[Start of section]
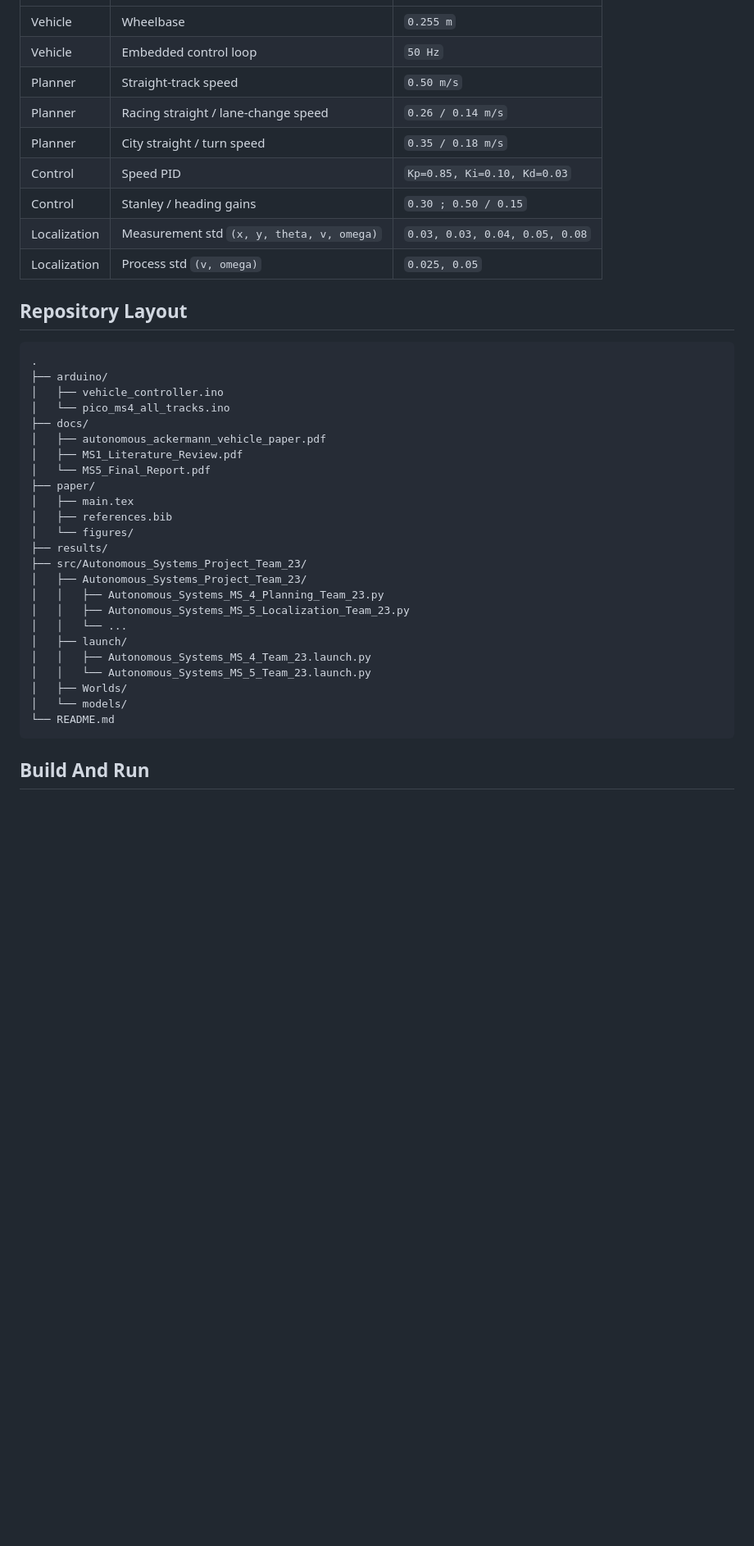
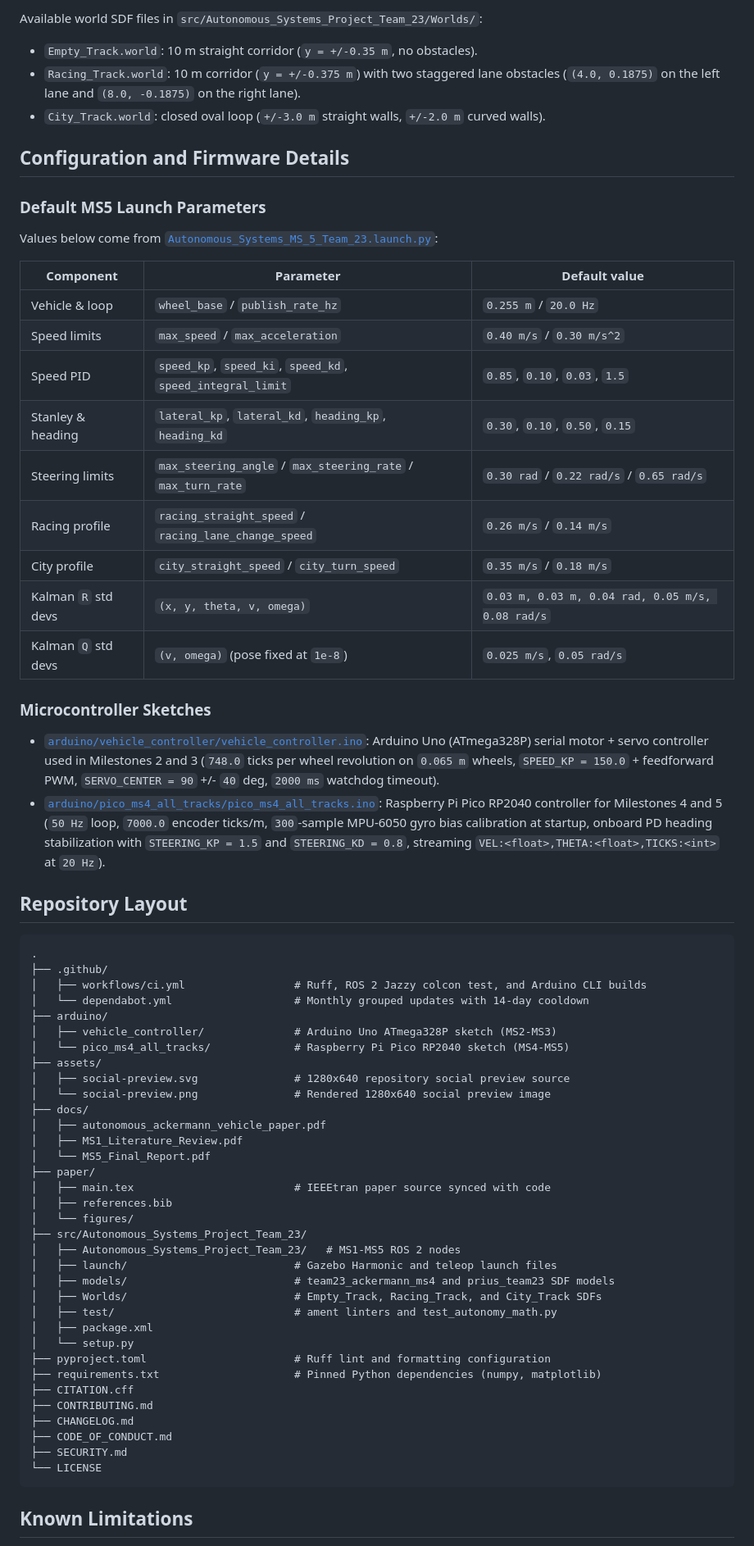
Before and after one commit to andrew-abdelmalak/autonomous-ackermann-vehicle, a Markdown page: README.md, the part around one of its changes. Shown at 82% size. GitHub-like rendering; blank space fills up the shorter version.

Commit message:
docs(readme): rewrite with Mermaid architecture, honest validation scope, and verified parameters

````diff
--- a/README.md
+++ b/README.md
@@ -84,42 +121,70 @@ The numbers below come directly from the exported Milestone 5 CSV artifacts alre
+Available world SDF files in `src/Autonomous_Systems_Project_Team_23/Worlds/`:
+
+- `Empty_Track.world`: 10 m straight corridor (`y = +/-0.35 m`, no obstacles).
+- `Racing_Track.world`: 10 m corridor (`y = +/-0.375 m`) with two staggered lane obstacles (`(4.0, 0.1875)` on the left lane and `(8.0, -0.1875)` on the right lane).
+- `City_Track.world`: closed oval loop (`+/-3.0 m` straight walls, `+/-2.0 m` curved walls).
+
+## Configuration and Firmware Details
+
+### Default MS5 Launch Parameters
+
+Values below come from [`Autonomous_Systems_MS_5_Team_23.launch.py`](src/Autonomous_Systems_Project_Team_23/launch/Autonomous_Systems_MS_5_Team_23.launch.py):
+
+| Component | Parameter | Default value |
 |---|---|---|
-| Vehicle | Wheelbase | `0.255 m` |
-| Vehicle | Embedded control loop | `50 Hz` |
-| Planner | Straight-track speed | `0.50 m/s` |
-| Planner | Racing straight / lane-change speed | `0.26 / 0.14 m/s` |
-| Planner | City straight / turn speed | `0.35 / 0.18 m/s` |
-| Control | Speed PID | `Kp=0.85, Ki=0.10, Kd=0.03` |
-| Control | Stanley / heading gains | `0.30 ; 0.50 / 0.15` |
-| Localization | Measurement std `(x, y, theta, v, omega)` | `0.03, 0.03, 0.04, 0.05, 0.08` |
-| Localization | Process std `(v, omega)` | `0.025, 0.05` |
+| Vehicle & loop | `wheel_base` / `publish_rate_hz` | `0.255 m` / `20.0 Hz` |
+| Speed limits | `max_speed` / `max_acceleration` | `0.40 m/s` / `0.30 m/s^2` |
+| Speed PID | `speed_kp`, `speed_ki`, `speed_kd`, `speed_integral_limit` | `0.85`, `0.10`, `0.03`, `1.5` |
+| Stanley & heading | `lateral_kp`, `lateral_kd`, `heading_kp`, `heading_kd` | `0.30`, `0.10`, `0.50`, `0.15` |
+| Steering limits | `max_steering_angle` / `max_steering_rate` / `max_turn_rate` | `0.30 rad` / `0.22 rad/s` / `0.65 rad/s` |
+| Racing profile | `racing_straight_speed` / `racing_lane_change_speed` | `0.26 m/s` / `0.14 m/s` |
+| City profile | `city_straight_speed` / `city_turn_speed` | `0.35 m/s` / `0.18 m/s` |
+| Kalman `R` std devs | `(x, y, theta, v, omega)` | `0.03 m, 0.03 m, 0.04 rad, 0.05 m/s, 0.08 rad/s` |
+| Kalman `Q` std devs | `(v, omega)` (pose fixed at `1e-8`) | `0.025 m/s`, `0.05 rad/s` |
+
+### Microcontroller Sketches
+
+- [`arduino/vehicle_controller/vehicle_controller.ino`](arduino/vehicle_controller/vehicle_controller.ino): Arduino Uno (ATmega328P) serial motor + servo controller used in Milestones 2 and 3 (`748.0` ticks per wheel revolution on `0.065 m` wheels, `SPEED_KP = 150.0` + feedforward PWM, `SERVO_CENTER = 90` +/- `40` deg, `2000 ms` watchdog timeout).
+- [`arduino/pico_ms4_all_tracks/pico_ms4_all_tracks.ino`](arduino/pico_ms4_all_tracks/pico_ms4_all_tracks.ino): Raspberry Pi Pico RP2040 controller for Milestones 4 and 5 (`50 Hz` loop, `7000.0` encoder ticks/m, `300`-sample MPU-6050 gyro bias calibration at startup, onboard PD heading stabilization with `STEERING_KP = 1.5` and `STEERING_KD = 0.8`, streaming `VEL:<float>,THETA:<float>,TICKS:<int>` at `20 Hz`).
 
 ## Repository Layout
 
 ```text
 .
+├── .github/
+│   ├── workflows/ci.yml                 # Ruff, ROS 2 Jazzy colcon test, and Arduino CLI builds
+│   └── dependabot.yml                   # Monthly grouped updates with 14-day cooldown
 ├── arduino/
-│   ├── vehicle_controller.ino
-│   └── pico_ms4_all_tracks.ino
+│   ├── vehicle_controller/              # Arduino Uno ATmega328P sketch (MS2-MS3)
+│   └── pico_ms4_all_tracks/             # Raspberry Pi Pico RP2040 sketch (MS4-MS5)
+├── assets/
+│   ├── social-preview.svg               # 1280x640 repository social preview source
+│   └── social-preview.png               # Rendered 1280x640 social preview image
 ├── docs/
 │   ├── autonomous_ackermann_vehicle_paper.pdf
 │   ├── MS1_Literature_Review.pdf
 │   └── MS5_Final_Report.pdf
 ├── paper/
-│   ├── main.tex
+│   ├── main.tex                         # IEEEtran paper source synced with code
 │   ├── references.bib
 │   └── figures/
-├── results/
 ├── src/Autonomous_Systems_Project_Team_23/
-│   ├── Autonomous_Systems_Project_Team_23/
-│   │   ├── Autonomous_Systems_MS_4_Planning_Team_23.py
-│   │   ├── Autonomous_Systems_MS_5_Localization_Team_23.py
-│   │   └── ...
-│   ├── launch/
-│   │   ├── Autonomous_Systems_MS_4_Team_23.launch.py
-│   │   └── Autonomous_Systems_MS_5_Team_23.launch.py
-│   ├── Worlds/
-│   └── models/
-└── README.md
+│   ├── Autonomous_Systems_Project_Team_23/   # MS1-MS5 ROS 2 nodes
+│   ├── launch/                          # Gazebo Harmonic and teleop launch files
+│   ├── models/                          # team23_ackermann_ms4 and prius_team23 SDF models
+│   ├── Worlds/                          # Empty_Track, Racing_Track, and City_Track SDFs
+│   ├── test/                            # ament linters and test_autonomy_math.py
+│   ├── package.xml
+│   └── setup.py
+├── pyproject.toml                       # Ruff lint and formatting configuration
+├── requirements.txt                     # Pinned Python dependencies (numpy, matplotlib)
+├── CITATION.cff
+├── CONTRIBUTING.md
+├── CHANGELOG.md
+├── CODE_OF_CONDUCT.md
+├── SECURITY.md
+└── LICENSE
 ```
 
-## Build And Run
+## Known Limitations
 
````
Also changed, not shown: other parts of README.md (+106 -108 lines).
[End of section]
A faithful, word-for-word copy of the data is needed; the pictures should not appear in it.

» **Solution to this exercise**:
Before and after one commit to andrew-abdelmalak/autonomous-ackermann-vehicle, a Markdown page: README.md, the part around one of its changes. Shown at 82% size. GitHub-like rendering; blank space fills up the shorter version.

Commit message:
docs(readme): rewrite with Mermaid architecture, honest validation scope, and verified parameters

````diff
--- a/README.md
+++ b/README.md
@@ -84,42 +121,70 @@ The numbers below come directly from the exported Milestone 5 CSV artifacts alre
+Available world SDF files in `src/Autonomous_Systems_Project_Team_23/Worlds/`:
+
+- `Empty_Track.world`: 10 m straight corridor (`y = +/-0.35 m`, no obstacles).
+- `Racing_Track.world`: 10 m corridor (`y = +/-0.375 m`) with two staggered lane obstacles (`(4.0, 0.1875)` on the left lane and `(8.0, -0.1875)` on the right lane).
+- `City_Track.world`: closed oval loop (`+/-3.0 m` straight walls, `+/-2.0 m` curved walls).
+
+## Configuration and Firmware Details
+
+### Default MS5 Launch Parameters
+
+Values below come from [`Autonomous_Systems_MS_5_Team_23.launch.py`](src/Autonomous_Systems_Project_Team_23/launch/Autonomous_Systems_MS_5_Team_23.launch.py):
+
+| Component | Parameter | Default value |
 |---|---|---|
-| Vehicle | Wheelbase | `0.255 m` |
-| Vehicle | Embedded control loop | `50 Hz` |
-| Planner | Straight-track speed | `0.50 m/s` |
-| Planner | Racing straight / lane-change speed | `0.26 / 0.14 m/s` |
-| Planner | City straight / turn speed | `0.35 / 0.18 m/s` |
-| Control | Speed PID | `Kp=0.85, Ki=0.10, Kd=0.03` |
-| Control | Stanley / heading gains | `0.30 ; 0.50 / 0.15` |
-| Localization | Measurement std `(x, y, theta, v, omega)` | `0.03, 0.03, 0.04, 0.05, 0.08` |
-| Localization | Process std `(v, omega)` | `0.025, 0.05` |
+| Vehicle & loop | `wheel_base` / `publish_rate_hz` | `0.255 m` / `20.0 Hz` |
+| Speed limits | `max_speed` / `max_acceleration` | `0.40 m/s` / `0.30 m/s^2` |
+| Speed PID | `speed_kp`, `speed_ki`, `speed_kd`, `speed_integral_limit` | `0.85`, `0.10`, `0.03`, `1.5` |
+| Stanley & heading | `lateral_kp`, `lateral_kd`, `heading_kp`, `heading_kd` | `0.30`, `0.10`, `0.50`, `0.15` |
+| Steering limits | `max_steering_angle` / `max_steering_rate` / `max_turn_rate` | `0.30 rad` / `0.22 rad/s` / `0.65 rad/s` |
+| Racing profile | `racing_straight_speed` / `racing_lane_change_speed` | `0.26 m/s` / `0.14 m/s` |
+| City profile | `city_straight_speed` / `city_turn_speed` | `0.35 m/s` / `0.18 m/s` |
+| Kalman `R` std devs | `(x, y, theta, v, omega)` | `0.03 m, 0.03 m, 0.04 rad, 0.05 m/s, 0.08 rad/s` |
+| Kalman `Q` std devs | `(v, omega)` (pose fixed at `1e-8`) | `0.025 m/s`, `0.05 rad/s` |
+
+### Microcontroller Sketches
+
+- [`arduino/vehicle_controller/vehicle_controller.ino`](arduino/vehicle_controller/vehicle_controller.ino): Arduino Uno (ATmega328P) serial motor + servo controller used in Milestones 2 and 3 (`748.0` ticks per wheel revolution on `0.065 m` wheels, `SPEED_KP = 150.0` + feedforward PWM, `SERVO_CENTER = 90` +/- `40` deg, `2000 ms` watchdog timeout).
+- [`arduino/pico_ms4_all_tracks/pico_ms4_all_tracks.ino`](arduino/pico_ms4_all_tracks/pico_ms4_all_tracks.ino): Raspberry Pi Pico RP2040 controller for Milestones 4 and 5 (`50 Hz` loop, `7000.0` encoder ticks/m, `300`-sample MPU-6050 gyro bias calibration at startup, onboard PD heading stabilization with `STEERING_KP = 1.5` and `STEERING_KD = 0.8`, streaming `VEL:<float>,THETA:<float>,TICKS:<int>` at `20 Hz`).
 
 ## Repository Layout
 
 ```text
 .
+├── .github/
+│   ├── workflows/ci.yml                 # Ruff, ROS 2 Jazzy colcon test, and Arduino CLI builds
+│   └── dependabot.yml                   # Monthly grouped updates with 14-day cooldown
 ├── arduino/
-│   ├── vehicle_controller.ino
-│   └── pico_ms4_all_tracks.ino
+│   ├── vehicle_controller/              # Arduino Uno ATmega328P sketch (MS2-MS3)
+│   └── pico_ms4_all_tracks/             # Raspberry Pi Pico RP2040 sketch (MS4-MS5)
+├── assets/
+│   ├── social-preview.svg               # 1280x640 repository social preview source
+│   └── social-preview.png               # Rendered 1280x640 social preview image
 ├── docs/
 │   ├── autonomous_ackermann_vehicle_paper.pdf
 │   ├── MS1_Literature_Review.pdf
 │   └── MS5_Final_Report.pdf
 ├── paper/
-│   ├── main.tex
+│   ├── main.tex                         # IEEEtran paper source synced with code
 │   ├── references.bib
 │   └── figures/
-├── results/
 ├── src/Autonomous_Systems_Project_Team_23/
-│   ├── Autonomous_Systems_Project_Team_23/
-│   │   ├── Autonomous_Systems_MS_4_Planning_Team_23.py
-│   │   ├── Autonomous_Systems_MS_5_Localization_Team_23.py
-│   │   └── ...
-│   ├── launch/
-│   │   ├── Autonomous_Systems_MS_4_Team_23.launch.py
-│   │   └── Autonomous_Systems_MS_5_Team_23.launch.py
-│   ├── Worlds/
-│   └── models/
-└── README.md
+│   ├── Autonomous_Systems_Project_Team_23/   # MS1-MS5 ROS 2 nodes
+│   ├── launch/                          # Gazebo Harmonic and teleop launch files
+│   ├── models/                          # team23_ackermann_ms4 and prius_team23 SDF models
+│   ├── Worlds/                          # Empty_Track, Racing_Track, and City_Track SDFs
+│   ├── test/                            # ament linters and test_autonomy_math.py
+│   ├── package.xml
+│   └── setup.py
+├── pyproject.toml                       # Ruff lint and formatting configuration
+├── requirements.txt                     # Pinned Python dependencies (numpy, matplotlib)
+├── CITATION.cff
+├── CONTRIBUTING.md
+├── CHANGELOG.md
+├── CODE_OF_CONDUCT.md
+├── SECURITY.md
+└── LICENSE
 ```
 
-## Build And Run
+## Known Limitations
 
````
Also changed, not shown: other parts of README.md (+106 -108 lines).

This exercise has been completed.